I’ve previously written only a few short words about one of my newer hobbies — mechanical keyboards — which has been a fantastic journey, keeping me occupied, teaching me new things, while providing a superior tool for all my writing at the same time. This all started over 30 years ago, when I used my first mechs, but which I left behind when I switched to laptops. Unfortunately, I listened a little too much to Jason Snell and John Gruber talking about their mechanical keyboards on their podcasts, so here I am, and I’d like to share what I’ve collected so far…
Vortex Race 3
My first mechanical keyboard, since I stopped using them some 20 years ago, was the Vortex Race 3. It’s hardware programmable, meaning I can define what each key does without needing additional software, which makes it perfectly suitable as an iPad input device. The Race 3 has a 0° typing angle, was fitted with DSA keycaps, weighs about 500 grams, and is considered to be a 75% keyboard (which is a similar layout to MacBook keyboards).

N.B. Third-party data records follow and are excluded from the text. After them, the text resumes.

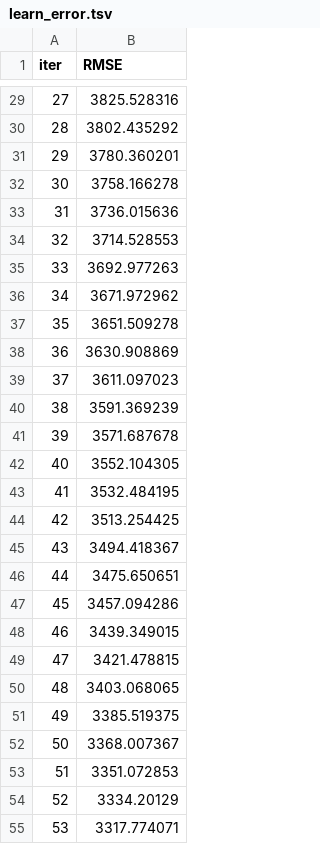
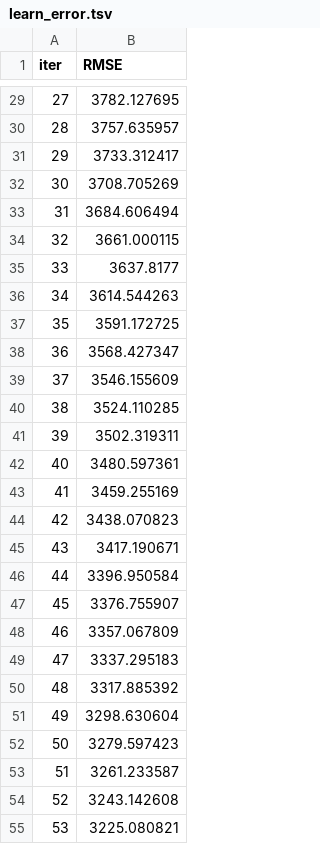
Before and after one commit to Vyncent-vdW/sprint_twelve_numerical_methods, a TSV file: catboost_info/learn_error.tsv, drawn as a sheet; only a part is shown, gaps mark what is left out; the diff covers the shown part only.

```diff
--- a/catboost_info/learn_error.tsv
+++ b/catboost_info/learn_error.tsv
@@ -29,27 +29,27 @@ iter	RMSE
-27	3825.528316
-28	3802.435292
-29	3780.360201
-30	3758.166278
-31	3736.015636
-32	3714.528553
-33	3692.977263
-34	3671.972962
-35	3651.509278
-36	3630.908869
-37	3611.097023
-38	3591.369239
-39	3571.687678
-40	3552.104305
-41	3532.484195
-42	3513.254425
-43	3494.418367
-44	3475.650651
-45	3457.094286
-46	3439.349015
-47	3421.478815
-48	3403.068065
-49	3385.519375
-50	3368.007367
-51	3351.072853
-52	3334.20129
-53	3317.774071
+27	3782.127695
+28	3757.635957
+29	3733.312417
+30	3708.705269
+31	3684.606494
+32	3661.000115
+33	3637.8177
+34	3614.544263
+35	3591.172725
+36	3568.427347
+37	3546.155609
+38	3524.110285
+39	3502.319311
+40	3480.597361
+41	3459.255169
+42	3438.070823
+43	3417.190671
+44	3396.950584
+45	3376.755907
+46	3357.067809
+47	3337.295183
+48	3317.885392
+49	3298.630604
+50	3279.597423
+51	3261.233587
+52	3243.142608
+53	3225.080821
```
Also changed, not shown: 173 edited cells elsewhere in this file, catboost_info/time_left.tsv, 3 other files.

It didn’t take me long to swap out the stock DSA keycaps for a custom set of XDA Oblique (above), inspired by Apple’s Extended Keyboard II. I also purchased a set of XDA Canvas (below) — a keycap set inspired by Dieter Rams’ work. It’s more playful, has Dieter references in the keycap legends (including his iconic glasses), and uses a custom font designed just for this set.
Since I wasn’t happy with the stock Cherry MX switches the keyboard came with, I desoldered all of them and replaced them with far superior Gateron Yellows.

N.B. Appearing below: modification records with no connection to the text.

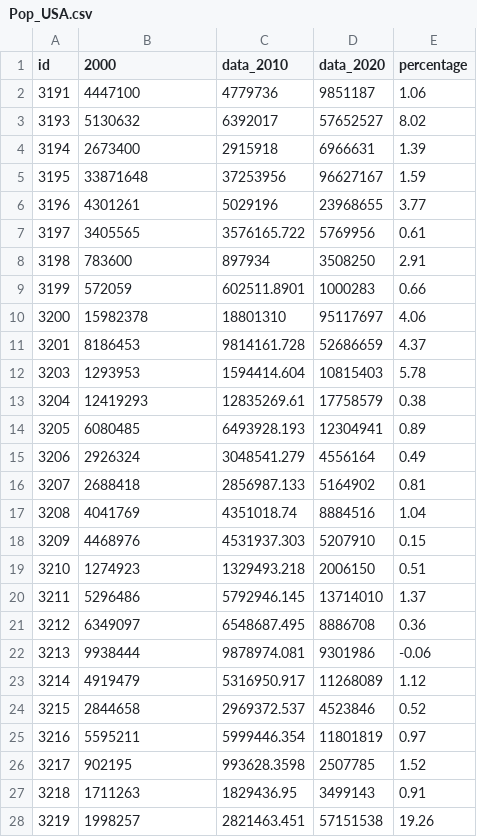
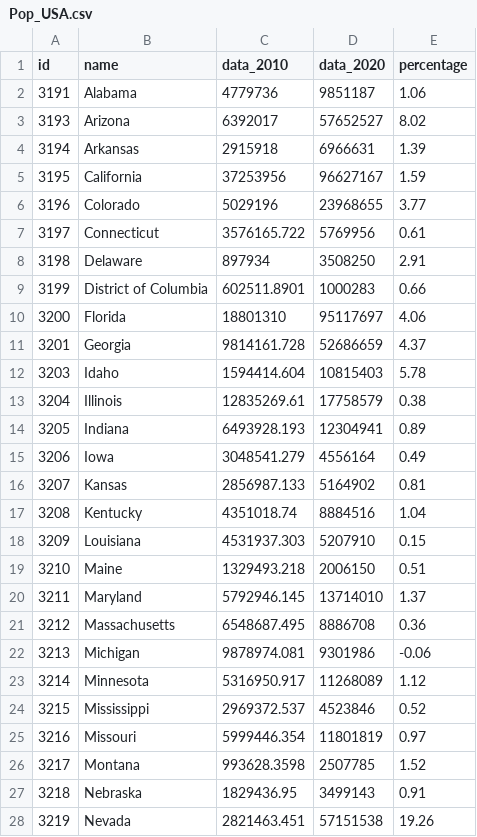
Before and after one commit to InvaderZim19/japan-us-india-data-vis, a CSV file: Pop_USA.csv, drawn as a sheet; only a part is shown; the diff covers the shown part only.

Commit message:
Now with names

```diff
--- a/Pop_USA.csv
+++ b/Pop_USA.csv
@@ -1,28 +1,28 @@
-id,2000,data_2010,data_2020,percentage
-3191,4447100,4779736,9851187,1.06
-3193,5130632,6392017,57652527,8.02
-3194,2673400,2915918,6966631,1.39
-3195,33871648,37253956,96627167,1.59
-3196,4301261,5029196,23968655,3.77
-3197,3405565,3576165.722,5769956,0.61
-3198,783600,897934,3508250,2.91
-3199,572059,602511.8901,1000283,0.66
-3200,15982378,18801310,95117697,4.06
-3201,8186453,9814161.728,52686659,4.37
-3203,1293953,1594414.604,10815403,5.78
-3204,12419293,12835269.61,17758579,0.38
-3205,6080485,6493928.193,12304941,0.89
-3206,2926324,3048541.279,4556164,0.49
-3207,2688418,2856987.133,5164902,0.81
-3208,4041769,4351018.74,8884516,1.04
-3209,4468976,4531937.303,5207910,0.15
-3210,1274923,1329493.218,2006150,0.51
-3211,5296486,5792946.145,13714010,1.37
-3212,6349097,6548687.495,8886708,0.36
-3213,9938444,9878974.081,9301986,-0.06
-3214,4919479,5316950.917,11268089,1.12
-3215,2844658,2969372.537,4523846,0.52
-3216,5595211,5999446.354,11801819,0.97
-3217,902195,993628.3598,2507785,1.52
-3218,1711263,1829436.95,3499143,0.91
-3219,1998257,2821463.451,57151538,19.26
+id,name,data_2010,data_2020,percentage
+3191,Alabama,4779736,9851187,1.06
+3193,Arizona,6392017,57652527,8.02
+3194,Arkansas,2915918,6966631,1.39
+3195,California,37253956,96627167,1.59
+3196,Colorado,5029196,23968655,3.77
+3197,Connecticut,3576165.722,5769956,0.61
+3198,Delaware,897934,3508250,2.91
+3199,District of Columbia,602511.8901,1000283,0.66
+3200,Florida,18801310,95117697,4.06
+3201,Georgia,9814161.728,52686659,4.37
+3203,Idaho,1594414.604,10815403,5.78
+3204,Illinois,12835269.61,17758579,0.38
+3205,Indiana,6493928.193,12304941,0.89
+3206,Iowa,3048541.279,4556164,0.49
+3207,Kansas,2856987.133,5164902,0.81
+3208,Kentucky,4351018.74,8884516,1.04
+3209,Louisiana,4531937.303,5207910,0.15
+3210,Maine,1329493.218,2006150,0.51
+3211,Maryland,5792946.145,13714010,1.37
+3212,Massachusetts,6548687.495,8886708,0.36
+3213,Michigan,9878974.081,9301986,-0.06
+3214,Minnesota,5316950.917,11268089,1.12
+3215,Mississippi,2969372.537,4523846,0.52
+3216,Missouri,5999446.354,11801819,0.97
+3217,Montana,993628.3598,2507785,1.52
+3218,Nebraska,1829436.95,3499143,0.91
+3219,Nevada,2821463.451,57151538,19.26
```
Also changed, not shown: 24 edited cells elsewhere in this file.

I managed to come by one of only 175 Doro67’s produced (that I know of — more could have been made just for the Chinese market). The keyboard is far from perfect in many respects, but this was my first 65% form factor (similar to 75% but without the F-row). This was also my first complete build, including soldering. I once again chose to use Gateron Yellow switches, having become accustomed to their feel in the Vortex — they’re smooth linear switches with a spring that just feels right to me. The Doro itself has an 8° typing angle and weighs in at around 1.4 kg. I first outfitted it with GMK White-on-Black keycaps (above) — a Cherry sculpted profile which feels much better on an angled keyboard than the XDA profile, which is more at home on flat keyboards.
I have since replaced the set above with RAMA WORKS’ ePBT Heavy Industry Seq. 2 — a set with dye-sublimated instead of double-shot legends. Since GMK keycap sets are made from ABS and Heavy Industry is PBT, its acoustic signature is slightly different, but not dramatically so.
I am currently considering rebuilding the Doro67 with another set of switches.
I waited 6 months for the frosted polycarbonate Think6.5° to arrive and promptly mounted GMK Minimal on it. The keyboard weighs in at around 1 kg, has a 6.5° typing angle, and is made from frosted polycarbonate, to diffuse the 14 under-glow LEDs, 4 LEDs above the badge on the right-hand side, and 4 LEDs around the ESC key. The lighting is fully configurable, can be turned off, or…
… it can be colour-matched to a keycap set, as I succeeded doing with GMK Metropolis, which came in a few days ago.
Since the Think6.5° has hot-swap sockets, switches do not require soldering — you can just pop them in and out at any time. I built it using Zeal Sakurios, which is a silent linear switch. If you’re curious what both the Doro and Think sound like while typing, just watch both videos embedded below (set volume to around 30-40% to hear what I’m hearing).
I forgot to mention that the Doro67 and Think6.5° are both powered by open-source QMK firmware, which is fully programmable and customisable.
I have one more keyboard coming in the next few weeks and it will probably be my final one for now, although there are a few on the horizon which are incredibly tempting. More on this topic soon.
If you like building things, need a good keyboard, then consider mechanical keyboards as hobby — I’m having so much fun, that I even designed my own keycap set (render below). Hopefully it will debut in early 2020.